Under direction of Sergei Olkhovskiy, Chief of the underwater archaeology unit of the Russian Academy of Sciences, Russian constructors have found the head of a 2,500-year-old terracotta statue of a Greek god during underwater construction operation off the Crimean Peninsula.
Sergei Olkhovskiy says that the discovery of the terracotta is a unique artefact of the Northern Black Sea Region, and stressed archaeologists have never come across anything like this before, according to the note published by David Ruiz Marull in the Spanish journal El País.
The finding was located on Kerch Bay, along the strait that occupies the east coast of the Crimean peninsula, where the Black Sea meets the Sea of Azov and a bridge that will eventually link the two coasts is being built.
The archaeological study of the recently discovered “pottery field” commenced about two years ago, when the bridge was being designed. Since then, underwater excavations have collected more than 60,000 pieces (most of them fragments of ceramic vessels made in the Mediterranean and Asia Minor between the 5th and 3rd centuries BCE).

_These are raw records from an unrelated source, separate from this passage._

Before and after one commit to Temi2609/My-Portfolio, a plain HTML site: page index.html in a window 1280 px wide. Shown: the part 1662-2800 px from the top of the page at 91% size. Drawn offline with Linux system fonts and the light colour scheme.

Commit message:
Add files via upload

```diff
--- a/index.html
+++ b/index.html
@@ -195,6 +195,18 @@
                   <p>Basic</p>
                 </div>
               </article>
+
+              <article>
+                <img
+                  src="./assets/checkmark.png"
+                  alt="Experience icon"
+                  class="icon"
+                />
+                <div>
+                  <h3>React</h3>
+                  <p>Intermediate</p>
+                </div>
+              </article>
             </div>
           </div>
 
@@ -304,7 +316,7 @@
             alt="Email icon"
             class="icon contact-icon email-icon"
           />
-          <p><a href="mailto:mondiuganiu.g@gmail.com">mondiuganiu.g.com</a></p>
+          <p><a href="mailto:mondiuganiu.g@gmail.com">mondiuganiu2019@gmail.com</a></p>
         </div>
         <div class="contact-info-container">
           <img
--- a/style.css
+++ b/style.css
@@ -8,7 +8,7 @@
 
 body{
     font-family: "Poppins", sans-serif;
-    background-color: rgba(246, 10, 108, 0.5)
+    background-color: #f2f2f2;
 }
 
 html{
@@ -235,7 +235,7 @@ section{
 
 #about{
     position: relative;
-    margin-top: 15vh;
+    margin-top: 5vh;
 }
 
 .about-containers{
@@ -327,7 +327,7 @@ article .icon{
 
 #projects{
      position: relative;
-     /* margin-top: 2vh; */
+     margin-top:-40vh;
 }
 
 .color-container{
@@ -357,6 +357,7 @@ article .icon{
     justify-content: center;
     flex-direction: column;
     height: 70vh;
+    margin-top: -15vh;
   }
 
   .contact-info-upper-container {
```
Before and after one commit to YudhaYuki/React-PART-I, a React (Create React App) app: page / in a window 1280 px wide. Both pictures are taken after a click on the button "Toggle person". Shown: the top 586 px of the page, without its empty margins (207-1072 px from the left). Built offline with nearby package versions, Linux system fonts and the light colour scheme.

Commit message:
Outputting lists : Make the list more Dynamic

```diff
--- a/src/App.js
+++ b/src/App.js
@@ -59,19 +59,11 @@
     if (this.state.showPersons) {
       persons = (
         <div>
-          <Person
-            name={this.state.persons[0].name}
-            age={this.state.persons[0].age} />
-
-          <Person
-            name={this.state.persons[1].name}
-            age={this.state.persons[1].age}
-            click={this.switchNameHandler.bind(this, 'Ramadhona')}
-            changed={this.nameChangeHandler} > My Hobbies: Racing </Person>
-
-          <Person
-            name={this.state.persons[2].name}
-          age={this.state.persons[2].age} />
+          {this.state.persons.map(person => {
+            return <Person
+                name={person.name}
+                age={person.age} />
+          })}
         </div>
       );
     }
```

The sculpture has been dated back to 5th Century B.C.E. and is considered to have been made in Asia Minor or Anatolia as it is also known. Nevertheless, more will be ascertained after it has been thoroughly examined by specialists in ancient Greek art and more research work have been conducted.